About the British Longhair Cat
Exquisite good looks, a charming personality, and luxurious silky, soft hair that comes in more than 300 different colors and patterns: These traits combine beautifully in the British Longhair cat. Meet one, and you'll be in love!
Quiet, adaptable, and friendly, these cats love their families but don't mind spending time alone. This is the perfect breed for cat lovers who long to share their lives with a kitty but don't have tons of time to spend together each day.
British Longhair cats get along well with nearly everyone, so long as boundaries are respected. These cats will choose when and how to receive affection: They don't appreciate being held tightly, and they often prefer to sit next to their humans rather than snuggling on a lap.
British Longhair cats have no special nutritional requirements, however they tend to become sedentary later in life and this sometimes leads to obesity. Feeding a high-quality diet that's high in protein and low in carbohydrates can help reduce the risk of weight issues and health problems such as diabetes that can accompany it.
British Longhair cats require daily brushing to prevent mats from forming, and they might need more than one grooming session per day during the spring shedding season.
You may also want to clip your cat's toenails and brush their teeth regularly.

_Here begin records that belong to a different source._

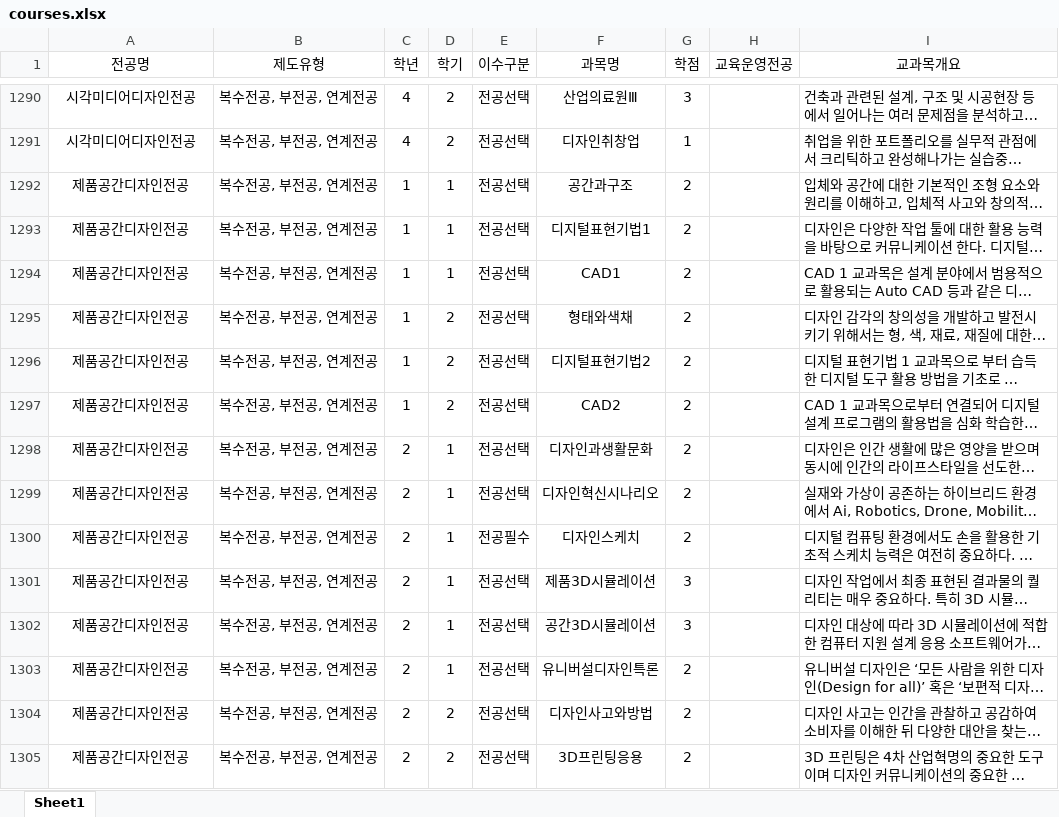
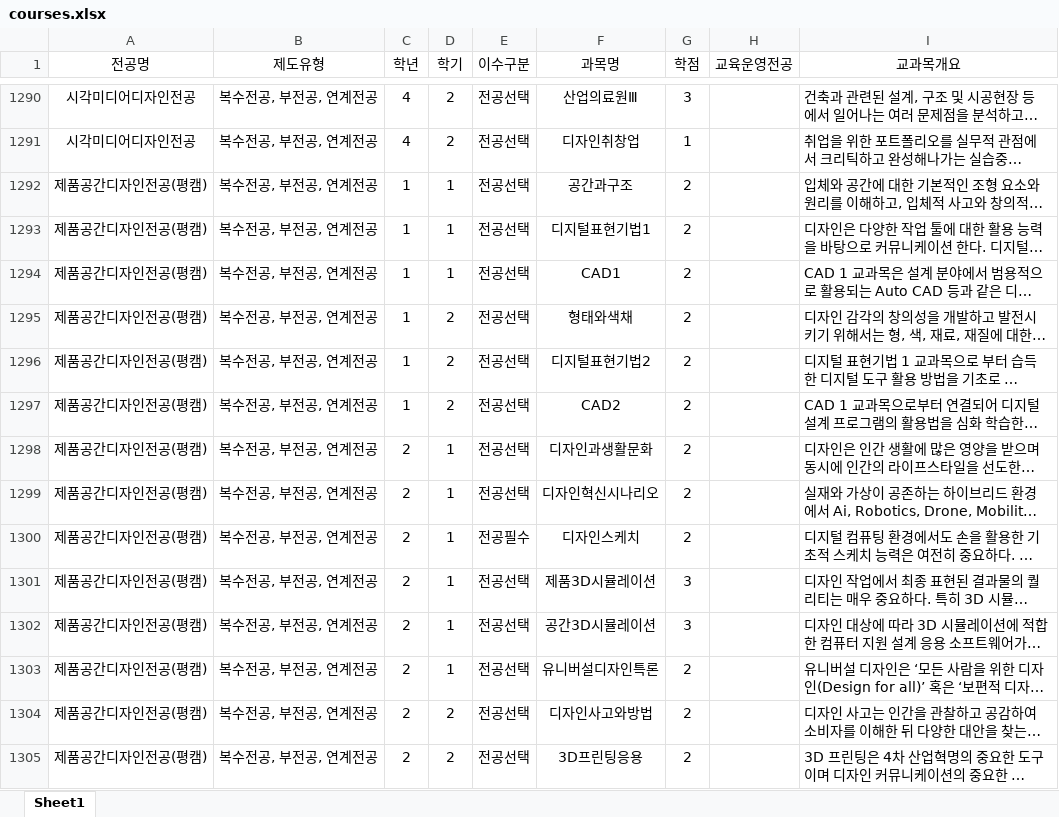
Before and after one commit to hknu-academic/gemini-chat-app, an Excel workbook: data/courses.xlsx, sheet Sheet1, drawn as a sheet; only a part is shown, gaps mark what is left out; long unchanged cells end in …; values as stored, in another font and other column widths than the file's, no borders; the diff covers the shown part only; the diff names each change by its address in the sheet, - before the commit and + after, or states it on an @@ line.

```diff
--- a/data/courses.xlsx (sheet Sheet1)
+++ b/data/courses.xlsx (sheet Sheet1)
-A1292:A1305 (전공명): 제품공간디자인전공
+A1292:A1305 (전공명): 제품공간디자인전공(평캠)
```
Also changed, not shown: 686 edited cells elsewhere in this sheet, data/graduation_requirements.xlsx, data/majors_info.xlsx, 2 other files.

It's very important to teach your pet about grooming routines as a kitten, so that they accept this type of handling. Remember to reward your cat after brushing them.
Because British Longhairs like to relax and are naturally less active than many other cat breeds, they might need some encouragement to play. In addition to catnip mice and other intriguing toys, consider a laser pointer and at least one teaser wand. All cats require at least one scratching post, and a perch such as a cat tree or a window seat will be appreciated.
The British Longhair can be susceptible to neonatal isoerythrolysis, which can occur when a male from blood group A mates with a female cat from blood group B. When group A kittens that have the disease receive colostrum, antibodies attack the kitten's red blood cells and destroy them.
Affected kittens can be saved, but the process involves having them fostered by a mother with blood group A. This disease isn't one most pet owners need to worry about; instead, it's a concern for British Longhair breeders.
Some British Longhair cats are affected by renal polycystosis, which is a form of genetic kidney disease in which cysts can form on the kidneys. Breeders are able to use DNA testing to reduce the risk of affect and parents passing it on to their offspring.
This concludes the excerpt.